What to work on. Repeat each line of the material below exactly as it appears, minus any pictures.

Entries supplied.
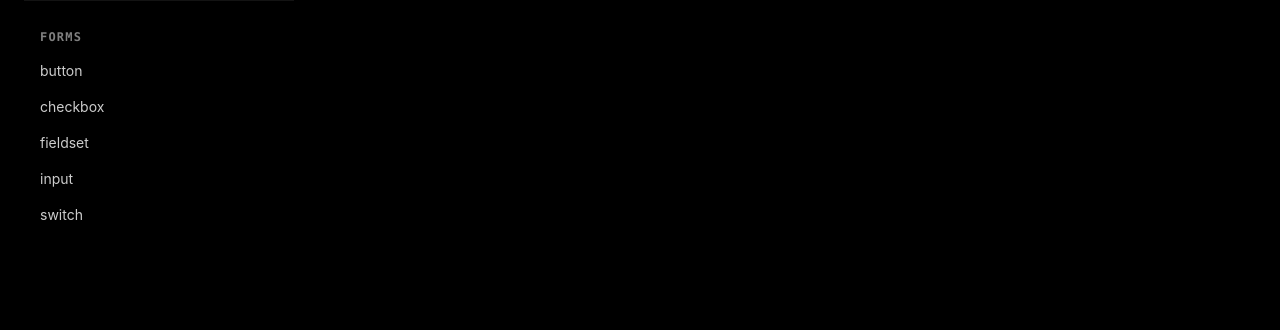
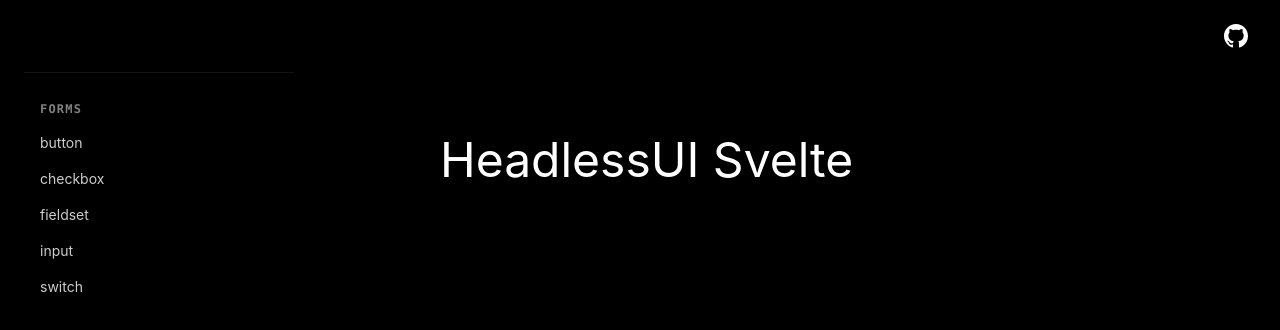
Before and after one commit to RobotPajamas/headlessui-svelte, a SvelteKit app: page / in a window 1280 px wide. Shown: the top 330 px of the page. Built offline with nearby package versions, Linux system fonts and the light colour scheme.

Commit message:
See issue #8: Added GH link from site to repo

```diff
--- a/src/routes/(main)/+layout.svelte
+++ b/src/routes/(main)/+layout.svelte
@@ -7,6 +7,20 @@
 
 <div>
   <div class="relative">
+    <header class="relative px-4 sm:px-6">
+      <div class="mx-auto flex max-w-7xl items-center justify-between py-6 px-2">
+        <span><!-- Logo Placeholder --></span>
+        <a
+          aria-label="View project on GitHub"
+          href="https://github.com/robotpajamas/headlessui-svelte"
+        ><svg class="h-6 fill-white" viewBox="0 0 24 24" aria-hidden="true">
+            <path
+              d="M12 0C5.37 0 0 5.37 0 12C0 17.31 3.435 21.795 8.205 23.385C8.805 23.49 9.03 23.13 9.03 22.815C9.03 22.53 9.015 21.585 9.015 20.58C6 21.135 5.22 19.845 4.98 19.17C4.845 18.825 4.26 17.76 3.75 17.475C3.33 17.25 2.73 16.695 3.735 16.68C4.68 16.665 5.355 17.55 5.58 17.91C6.66 19.725 8.385 19.215 9.075 18.9C9.18 18.12 9.495 17.595 9.84 17.295C7.17 16.995 4.38 15.96 4.38 11.37C4.38 10.065 4.845 8.985 5.61 8.145C5.49 7.845 5.07 6.615 5.73 4.965C5.73 4.965 6.735 4.65 9.03 6.195C9.99 5.925 11.01 5.79 12.03 5.79C13.05 5.79 14.07 5.925 15.03 6.195C17.325 4.635 18.33 4.965 18.33 4.965C18.99 6.615 18.57 7.845 18.45 8.145C19.215 8.985 19.68 10.05 19.68 11.37C19.68 15.975 16.875 16.995 14.205 17.295C14.64 17.67 15.015 18.39 15.015 19.515C15.015 21.12 15 22.41 15 22.815C15 23.13 15.225 23.505 15.825 23.385C18.2072 22.5808 20.2773 21.0498 21.7438 19.0074C23.2103 16.9651 23.9994 14.5143 24 12C24 5.37 18.63 0 12 0Z"
+            >
+            </path>
+          </svg></a>
+      </div>
+    </header>
     <main class="bg-black/80 px-4 sm:px-6">
       <div class="mx-auto flex max-w-7xl">
         <div class="sticky top-0 hidden h-screen w-[17rem] shrink-0 lg:block lg:pr-px xl:pr-[2px]">
--- a/src/routes/(main)/+page.svelte
+++ b/src/routes/(main)/+page.svelte
@@ -2,7 +2,7 @@
   import Nav from "./nav.svelte";
 </script>
 
-<div class="prose"><h1>HeadlessUI Svelte</h1></div>
+<div class="prose text-white text-5xl"><h1>HeadlessUI Svelte</h1></div>
 <div class="lg:hidden">
   <Nav />
 </div>
```
Also changed, not shown: 1 other file (tests, documents, lock files or other folders).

Response to this task.
Before and after one commit to RobotPajamas/headlessui-svelte, a SvelteKit app: page / in a window 1280 px wide. Shown: the top 330 px of the page. Built offline with nearby package versions, Linux system fonts and the light colour scheme.

Commit message:
See issue #8: Added GH link from site to repo

```diff
--- a/src/routes/(main)/+layout.svelte
+++ b/src/routes/(main)/+layout.svelte
@@ -7,6 +7,20 @@
 
 <div>
   <div class="relative">
+    <header class="relative px-4 sm:px-6">
+      <div class="mx-auto flex max-w-7xl items-center justify-between py-6 px-2">
+        <span><!-- Logo Placeholder --></span>
+        <a
+          aria-label="View project on GitHub"
+          href="https://github.com/robotpajamas/headlessui-svelte"
+        ><svg class="h-6 fill-white" viewBox="0 0 24 24" aria-hidden="true">
+            <path
+              d="M12 0C5.37 0 0 5.37 0 12C0 17.31 3.435 21.795 8.205 23.385C8.805 23.49 9.03 23.13 9.03 22.815C9.03 22.53 9.015 21.585 9.015 20.58C6 21.135 5.22 19.845 4.98 19.17C4.845 18.825 4.26 17.76 3.75 17.475C3.33 17.25 2.73 16.695 3.735 16.68C4.68 16.665 5.355 17.55 5.58 17.91C6.66 19.725 8.385 19.215 9.075 18.9C9.18 18.12 9.495 17.595 9.84 17.295C7.17 16.995 4.38 15.96 4.38 11.37C4.38 10.065 4.845 8.985 5.61 8.145C5.49 7.845 5.07 6.615 5.73 4.965C5.73 4.965 6.735 4.65 9.03 6.195C9.99 5.925 11.01 5.79 12.03 5.79C13.05 5.79 14.07 5.925 15.03 6.195C17.325 4.635 18.33 4.965 18.33 4.965C18.99 6.615 18.57 7.845 18.45 8.145C19.215 8.985 19.68 10.05 19.68 11.37C19.68 15.975 16.875 16.995 14.205 17.295C14.64 17.67 15.015 18.39 15.015 19.515C15.015 21.12 15 22.41 15 22.815C15 23.13 15.225 23.505 15.825 23.385C18.2072 22.5808 20.2773 21.0498 21.7438 19.0074C23.2103 16.9651 23.9994 14.5143 24 12C24 5.37 18.63 0 12 0Z"
+            >
+            </path>
+          </svg></a>
+      </div>
+    </header>
     <main class="bg-black/80 px-4 sm:px-6">
       <div class="mx-auto flex max-w-7xl">
         <div class="sticky top-0 hidden h-screen w-[17rem] shrink-0 lg:block lg:pr-px xl:pr-[2px]">
--- a/src/routes/(main)/+page.svelte
+++ b/src/routes/(main)/+page.svelte
@@ -2,7 +2,7 @@
   import Nav from "./nav.svelte";
 </script>
 
-<div class="prose"><h1>HeadlessUI Svelte</h1></div>
+<div class="prose text-white text-5xl"><h1>HeadlessUI Svelte</h1></div>
 <div class="lg:hidden">
   <Nav />
 </div>
```
Also changed, not shown: 1 other file (tests, documents, lock files or other folders).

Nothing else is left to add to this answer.